(EXERCISE): An identical copy of every entry below is the required output.

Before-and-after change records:
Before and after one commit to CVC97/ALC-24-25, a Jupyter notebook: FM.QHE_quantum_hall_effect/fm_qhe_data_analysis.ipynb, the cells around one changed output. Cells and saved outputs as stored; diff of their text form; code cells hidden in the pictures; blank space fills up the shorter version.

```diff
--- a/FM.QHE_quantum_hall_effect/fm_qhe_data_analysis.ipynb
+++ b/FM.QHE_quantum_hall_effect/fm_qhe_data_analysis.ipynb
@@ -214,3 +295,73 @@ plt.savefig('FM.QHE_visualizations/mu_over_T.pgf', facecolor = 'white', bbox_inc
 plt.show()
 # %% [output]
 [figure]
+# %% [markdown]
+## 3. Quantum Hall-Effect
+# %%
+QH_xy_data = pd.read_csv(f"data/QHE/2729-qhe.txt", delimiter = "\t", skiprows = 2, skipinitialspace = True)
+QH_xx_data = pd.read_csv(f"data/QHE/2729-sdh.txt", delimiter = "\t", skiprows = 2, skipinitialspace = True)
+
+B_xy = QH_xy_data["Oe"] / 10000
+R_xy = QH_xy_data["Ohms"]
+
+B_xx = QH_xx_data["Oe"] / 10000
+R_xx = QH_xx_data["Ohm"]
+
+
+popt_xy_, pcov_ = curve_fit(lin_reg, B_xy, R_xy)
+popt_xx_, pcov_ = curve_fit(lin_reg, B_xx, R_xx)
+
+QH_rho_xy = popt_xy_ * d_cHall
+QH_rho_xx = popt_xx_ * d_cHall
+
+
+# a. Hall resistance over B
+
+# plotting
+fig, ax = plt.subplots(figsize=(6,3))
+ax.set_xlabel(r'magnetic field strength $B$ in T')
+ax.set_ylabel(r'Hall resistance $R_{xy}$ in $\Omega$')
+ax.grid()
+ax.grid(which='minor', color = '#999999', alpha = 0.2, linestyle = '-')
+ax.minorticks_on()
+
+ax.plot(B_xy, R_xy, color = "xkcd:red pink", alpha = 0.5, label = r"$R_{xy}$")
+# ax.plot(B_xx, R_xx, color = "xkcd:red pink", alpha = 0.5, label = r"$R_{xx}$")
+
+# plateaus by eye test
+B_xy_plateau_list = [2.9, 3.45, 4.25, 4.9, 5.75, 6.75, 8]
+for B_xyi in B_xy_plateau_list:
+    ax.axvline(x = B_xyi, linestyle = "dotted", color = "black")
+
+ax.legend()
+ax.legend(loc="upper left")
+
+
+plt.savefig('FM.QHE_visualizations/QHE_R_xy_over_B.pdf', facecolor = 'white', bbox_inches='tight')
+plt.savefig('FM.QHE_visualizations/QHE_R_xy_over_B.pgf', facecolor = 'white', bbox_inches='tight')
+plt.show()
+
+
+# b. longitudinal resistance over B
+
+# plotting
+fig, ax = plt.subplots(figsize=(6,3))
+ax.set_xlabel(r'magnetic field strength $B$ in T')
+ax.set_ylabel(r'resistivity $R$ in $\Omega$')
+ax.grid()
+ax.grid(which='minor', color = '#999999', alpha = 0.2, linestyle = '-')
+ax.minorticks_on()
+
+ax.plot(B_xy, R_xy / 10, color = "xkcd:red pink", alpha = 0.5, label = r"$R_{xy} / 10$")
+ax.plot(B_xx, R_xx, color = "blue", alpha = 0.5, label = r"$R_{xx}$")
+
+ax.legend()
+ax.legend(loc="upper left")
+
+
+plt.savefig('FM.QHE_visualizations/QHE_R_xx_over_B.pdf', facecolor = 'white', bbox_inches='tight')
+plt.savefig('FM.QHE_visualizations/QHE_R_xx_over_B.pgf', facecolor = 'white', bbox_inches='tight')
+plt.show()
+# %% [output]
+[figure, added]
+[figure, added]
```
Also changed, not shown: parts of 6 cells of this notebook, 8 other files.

(WRITTEN ANSWER):
Before and after one commit to CVC97/ALC-24-25, a Jupyter notebook: FM.QHE_quantum_hall_effect/fm_qhe_data_analysis.ipynb, the cells around one changed output. Cells and saved outputs as stored; diff of their text form; code cells hidden in the pictures; blank space fills up the shorter version.

```diff
--- a/FM.QHE_quantum_hall_effect/fm_qhe_data_analysis.ipynb
+++ b/FM.QHE_quantum_hall_effect/fm_qhe_data_analysis.ipynb
@@ -214,3 +295,73 @@ plt.savefig('FM.QHE_visualizations/mu_over_T.pgf', facecolor = 'white', bbox_inc
 plt.show()
 # %% [output]
 [figure]
+# %% [markdown]
+## 3. Quantum Hall-Effect
+# %%
+QH_xy_data = pd.read_csv(f"data/QHE/2729-qhe.txt", delimiter = "\t", skiprows = 2, skipinitialspace = True)
+QH_xx_data = pd.read_csv(f"data/QHE/2729-sdh.txt", delimiter = "\t", skiprows = 2, skipinitialspace = True)
+
+B_xy = QH_xy_data["Oe"] / 10000
+R_xy = QH_xy_data["Ohms"]
+
+B_xx = QH_xx_data["Oe"] / 10000
+R_xx = QH_xx_data["Ohm"]
+
+
+popt_xy_, pcov_ = curve_fit(lin_reg, B_xy, R_xy)
+popt_xx_, pcov_ = curve_fit(lin_reg, B_xx, R_xx)
+
+QH_rho_xy = popt_xy_ * d_cHall
+QH_rho_xx = popt_xx_ * d_cHall
+
+
+# a. Hall resistance over B
+
+# plotting
+fig, ax = plt.subplots(figsize=(6,3))
+ax.set_xlabel(r'magnetic field strength $B$ in T')
+ax.set_ylabel(r'Hall resistance $R_{xy}$ in $\Omega$')
+ax.grid()
+ax.grid(which='minor', color = '#999999', alpha = 0.2, linestyle = '-')
+ax.minorticks_on()
+
+ax.plot(B_xy, R_xy, color = "xkcd:red pink", alpha = 0.5, label = r"$R_{xy}$")
+# ax.plot(B_xx, R_xx, color = "xkcd:red pink", alpha = 0.5, label = r"$R_{xx}$")
+
+# plateaus by eye test
+B_xy_plateau_list = [2.9, 3.45, 4.25, 4.9, 5.75, 6.75, 8]
+for B_xyi in B_xy_plateau_list:
+    ax.axvline(x = B_xyi, linestyle = "dotted", color = "black")
+
+ax.legend()
+ax.legend(loc="upper left")
+
+
+plt.savefig('FM.QHE_visualizations/QHE_R_xy_over_B.pdf', facecolor = 'white', bbox_inches='tight')
+plt.savefig('FM.QHE_visualizations/QHE_R_xy_over_B.pgf', facecolor = 'white', bbox_inches='tight')
+plt.show()
+
+
+# b. longitudinal resistance over B
+
+# plotting
+fig, ax = plt.subplots(figsize=(6,3))
+ax.set_xlabel(r'magnetic field strength $B$ in T')
+ax.set_ylabel(r'resistivity $R$ in $\Omega$')
+ax.grid()
+ax.grid(which='minor', color = '#999999', alpha = 0.2, linestyle = '-')
+ax.minorticks_on()
+
+ax.plot(B_xy, R_xy / 10, color = "xkcd:red pink", alpha = 0.5, label = r"$R_{xy} / 10$")
+ax.plot(B_xx, R_xx, color = "blue", alpha = 0.5, label = r"$R_{xx}$")
+
+ax.legend()
+ax.legend(loc="upper left")
+
+
+plt.savefig('FM.QHE_visualizations/QHE_R_xx_over_B.pdf', facecolor = 'white', bbox_inches='tight')
+plt.savefig('FM.QHE_visualizations/QHE_R_xx_over_B.pgf', facecolor = 'white', bbox_inches='tight')
+plt.show()
+# %% [output]
+[figure, added]
+[figure, added]
```
Also changed, not shown: parts of 6 cells of this notebook, 8 other files.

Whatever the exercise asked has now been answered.